Julia provides explicit support for some external tracing profilers, enabling you to obtain a high-level overview of the runtime's execution behavior.
The currently supported profilers are:
To add new zones, use the
JL_TIMING macro. You can find numerous examples throughout the codebase by searching for
JL_TIMING. To add a new type of zone you add it to
JL_TIMING_OWNERS (and possibly
JULIA_TIMING_SUBSYSTEMS environment variable allows you to enable or disable zones for a specific Julia run. For instance, setting the variable to
+GC,-INFERENCE will enable the
GC zones and disable the
Tracy is a flexible profiler that can be optionally integrated with Julia.
A typical Tracy session might look like this:
To enable Tracy integration, build Julia with the extra option
WITH_TRACY=1 in the
The easiest way to obtain the profile viewer is by adding the
TracyProfiler_jll package and launching the profiler with:
On macOS, you may want to set the
TRACY_DPI_SCALE environment variable to
1.0 if the UI elements in the profiler appear excessively large.
To run a "headless" instance that saves the trace to disk, use
TracyProfiler_jll.capture() -o mytracefile.tracy instead.
For information on using the Tracy UI, refer to the Tracy manual.
A typical workflow for profiling Julia with Tracy involves starting Julia using:
JULIA_WAIT_FOR_TRACY=1 ./julia -e '...'
The environment variable ensures that Julia waits until it has successfully connected to the Tracy profiler before continuing execution.
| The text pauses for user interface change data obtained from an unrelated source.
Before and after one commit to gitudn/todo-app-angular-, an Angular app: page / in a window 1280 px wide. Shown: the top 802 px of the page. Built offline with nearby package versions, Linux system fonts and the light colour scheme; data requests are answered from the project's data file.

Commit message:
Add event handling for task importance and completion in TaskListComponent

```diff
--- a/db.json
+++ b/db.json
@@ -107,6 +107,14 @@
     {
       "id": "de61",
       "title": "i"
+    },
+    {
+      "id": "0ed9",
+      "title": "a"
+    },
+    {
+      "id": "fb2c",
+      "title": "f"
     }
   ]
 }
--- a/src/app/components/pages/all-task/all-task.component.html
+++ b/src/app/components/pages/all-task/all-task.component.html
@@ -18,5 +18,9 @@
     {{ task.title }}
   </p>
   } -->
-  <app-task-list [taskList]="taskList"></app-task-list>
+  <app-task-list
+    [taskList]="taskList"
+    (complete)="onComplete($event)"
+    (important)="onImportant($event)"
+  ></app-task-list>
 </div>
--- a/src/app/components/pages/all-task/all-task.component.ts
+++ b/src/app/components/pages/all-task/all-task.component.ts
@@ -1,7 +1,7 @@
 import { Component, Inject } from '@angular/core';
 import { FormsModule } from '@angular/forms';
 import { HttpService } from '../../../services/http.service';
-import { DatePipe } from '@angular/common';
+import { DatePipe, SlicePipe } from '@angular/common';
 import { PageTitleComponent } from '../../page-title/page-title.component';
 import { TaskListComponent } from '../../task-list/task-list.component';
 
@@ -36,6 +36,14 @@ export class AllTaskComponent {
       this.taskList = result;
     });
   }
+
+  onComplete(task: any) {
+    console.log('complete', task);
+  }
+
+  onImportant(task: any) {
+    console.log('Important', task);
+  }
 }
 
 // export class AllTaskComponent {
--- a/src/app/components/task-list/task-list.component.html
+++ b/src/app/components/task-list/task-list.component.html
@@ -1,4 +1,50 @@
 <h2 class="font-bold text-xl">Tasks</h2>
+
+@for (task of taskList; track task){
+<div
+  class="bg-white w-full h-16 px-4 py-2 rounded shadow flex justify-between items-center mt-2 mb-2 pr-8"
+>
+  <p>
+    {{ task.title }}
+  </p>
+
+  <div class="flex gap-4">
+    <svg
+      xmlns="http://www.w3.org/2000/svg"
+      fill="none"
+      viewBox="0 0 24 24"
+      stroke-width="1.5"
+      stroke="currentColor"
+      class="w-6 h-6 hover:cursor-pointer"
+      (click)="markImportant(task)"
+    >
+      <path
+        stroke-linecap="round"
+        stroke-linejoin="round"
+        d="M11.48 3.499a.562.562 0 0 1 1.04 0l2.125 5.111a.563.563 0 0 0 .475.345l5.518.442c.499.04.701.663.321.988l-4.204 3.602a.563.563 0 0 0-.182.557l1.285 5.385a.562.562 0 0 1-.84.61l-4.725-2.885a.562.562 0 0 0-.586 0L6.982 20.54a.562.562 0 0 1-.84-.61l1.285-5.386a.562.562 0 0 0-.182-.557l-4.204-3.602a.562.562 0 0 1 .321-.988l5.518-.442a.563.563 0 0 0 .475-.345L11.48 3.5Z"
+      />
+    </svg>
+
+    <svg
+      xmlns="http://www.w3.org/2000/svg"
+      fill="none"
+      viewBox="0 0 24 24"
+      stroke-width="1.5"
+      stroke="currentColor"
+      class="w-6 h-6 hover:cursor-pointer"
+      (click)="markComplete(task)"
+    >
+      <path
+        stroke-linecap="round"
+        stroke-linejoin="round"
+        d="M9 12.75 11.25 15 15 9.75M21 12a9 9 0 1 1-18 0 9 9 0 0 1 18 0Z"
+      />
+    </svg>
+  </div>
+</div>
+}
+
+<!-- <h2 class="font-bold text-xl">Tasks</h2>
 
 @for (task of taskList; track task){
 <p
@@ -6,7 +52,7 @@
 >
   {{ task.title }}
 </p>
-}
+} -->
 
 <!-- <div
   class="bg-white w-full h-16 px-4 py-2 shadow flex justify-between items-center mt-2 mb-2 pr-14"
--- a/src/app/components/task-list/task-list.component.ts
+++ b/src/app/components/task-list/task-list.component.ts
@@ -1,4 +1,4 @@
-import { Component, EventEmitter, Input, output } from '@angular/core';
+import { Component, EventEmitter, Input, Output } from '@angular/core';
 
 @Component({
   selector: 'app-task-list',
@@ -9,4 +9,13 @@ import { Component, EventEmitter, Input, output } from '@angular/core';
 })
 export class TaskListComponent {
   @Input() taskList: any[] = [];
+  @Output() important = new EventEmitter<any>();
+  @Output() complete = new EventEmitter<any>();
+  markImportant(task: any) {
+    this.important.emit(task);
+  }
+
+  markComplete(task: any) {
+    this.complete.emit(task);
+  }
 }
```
Afterward, use the Tracy profiler UI, click
Connect, and Julia execution should resume and profiling should start.
To profile a package precompilation process it is easiest to explicitly call into
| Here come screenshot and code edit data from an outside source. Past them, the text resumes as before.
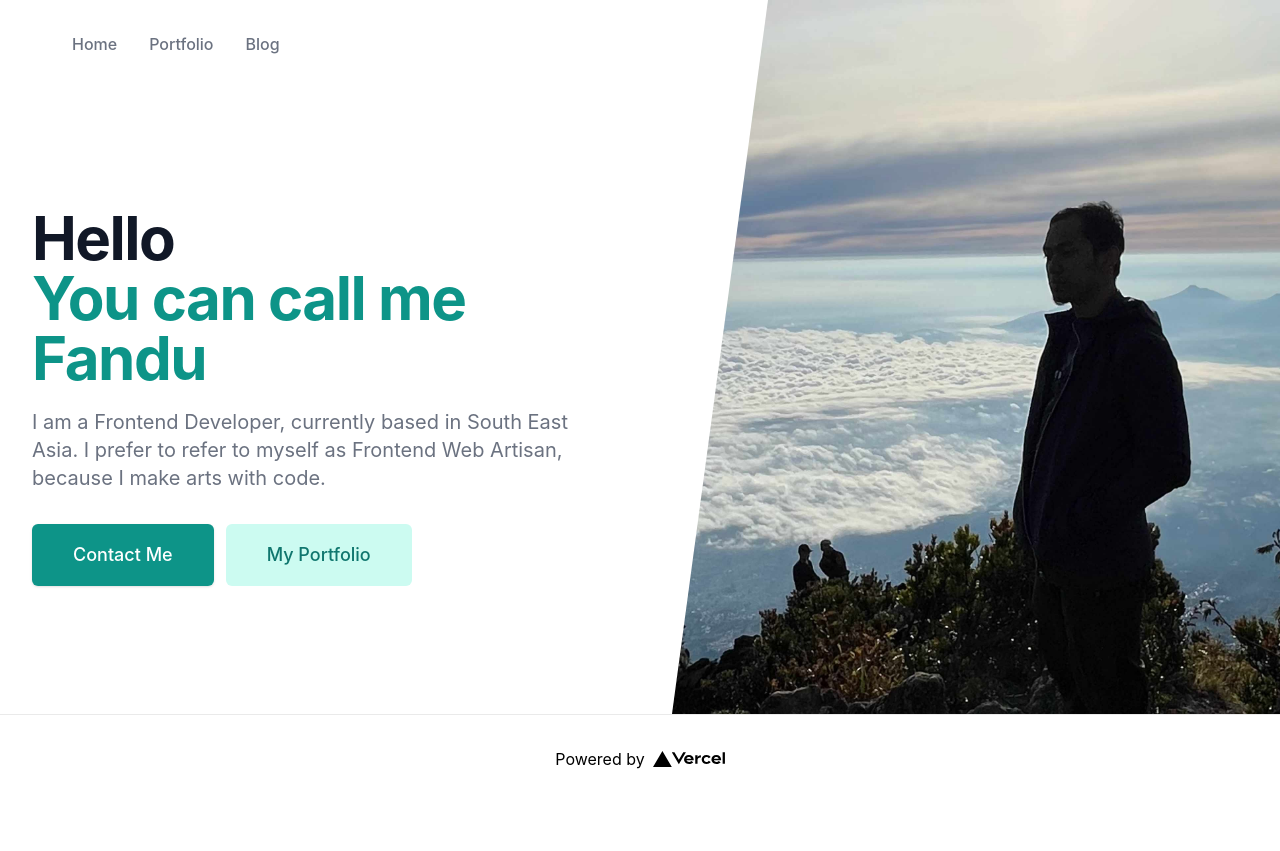
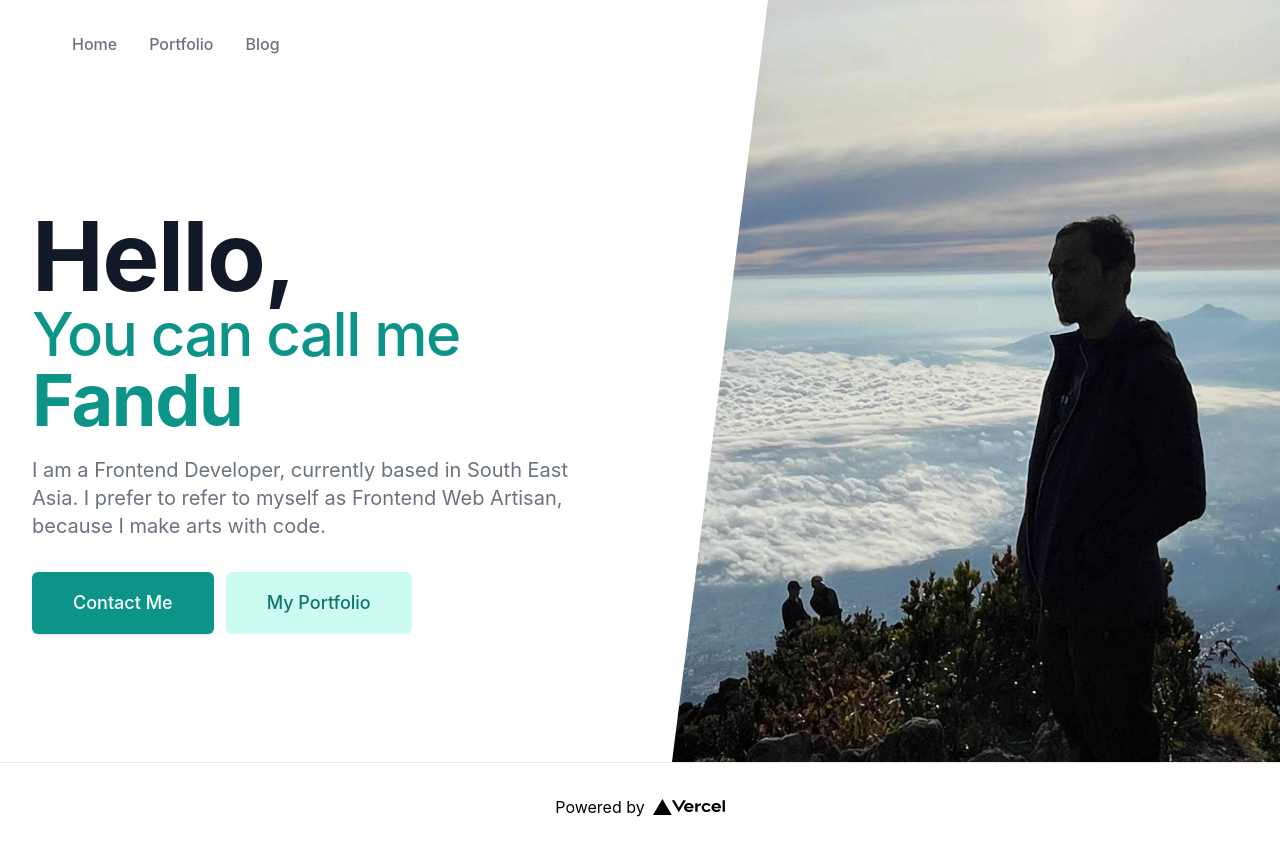
Before and after one commit to muhammadfandu/muhammadfandu-personal, a Next.js app: page / in a window 1280 px wide. Before the commit the page ends 803 px from the top, so only its background shows below. Built offline with nearby package versions, Linux system fonts and the light colour scheme.

Commit message:
feat: update header line

```diff
--- a/pages/index.tsx
+++ b/pages/index.tsx
@@ -31,8 +31,8 @@ export default function Home() {
             <main className="mx-auto max-w-7xl px-4 sm:mt-12 sm:px-6 md:mt-16 lg:mt-20 lg:px-8 xl:mt-28">
               <div className="sm:text-center lg:text-left">
                 <h1 className="text-4xl font-bold tracking-tight text-gray-900 sm:text-5xl md:text-6xl">
-                  <span className="block xl:inline">Hello</span>{' '} <br></br>
-                  <span className="block text-teal-600 xl:inline">You can call me Fandu</span>
+                  <span className="block text-8xl xl:inline">Hello,</span>{' '} <br></br>
+                  <span className="text-6xl text-teal-600 font-medium xl:inline">You can call me </span><span className='text-7xl text-teal-600 xl:inline'>Fandu</span>
                 </h1>
                 <p className="mt-3 text-base text-gray-500 sm:mx-auto sm:mt-5 sm:max-w-xl sm:text-lg md:mt-5 md:text-xl lg:mx-0">
                   I am a Frontend Developer, currently based in South East Asia. I prefer to refer to myself as Frontend Web Artisan, because I make arts with code.
```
Base.compilecache with the package you want to precompile:
pkg = Base.identify_package("SparseArrays")
withenv("JULIA_WAIT_FOR_TRACY" => 1, "TRACY_PORT" => 9001) do
Here, we use a custom port for tracy which makes it easier to find the correct client in the Tracy UI to connect to.
jl_timing_printf functions can be used to attach a string (or strings) to a zone. For example, the trace zone for inference shows the method instance that is being inferred.
TracyCZoneColor function can be used to set the color of a certain zone. Search through the codebase to see how it is used.
Visit https://topolarity.github.io/trace-viewer/ for an (experimental) web viewer for Tracy traces.
You can open a local
.tracy file or provide a URL from the web (e.g. a file in a Github repo). If you load a trace file from the web, you can also share the page URL directly with others, enabling them to view the same trace.
To enable call stack sampling in Tracy, build Julia with these options in your
WITH_TRACY := 1
WITH_TRACY_CALLSTACKS := 1
USE_BINARYBUILDER_LIBTRACYCLIENT := 0
You may also need to run
make -C deps clean-libtracyclient to force a re-build of Tracy.
This feature has a significant impact on trace size and profiling overhead, so it is recommended to leave call stack sampling off when possible, especially if you intend to share your trace files online.
Note that the Julia JIT runtime does not yet have integration for Tracy's symbolification, so Julia functions will typically be unknown in these stack traces.
This section is yet to be written.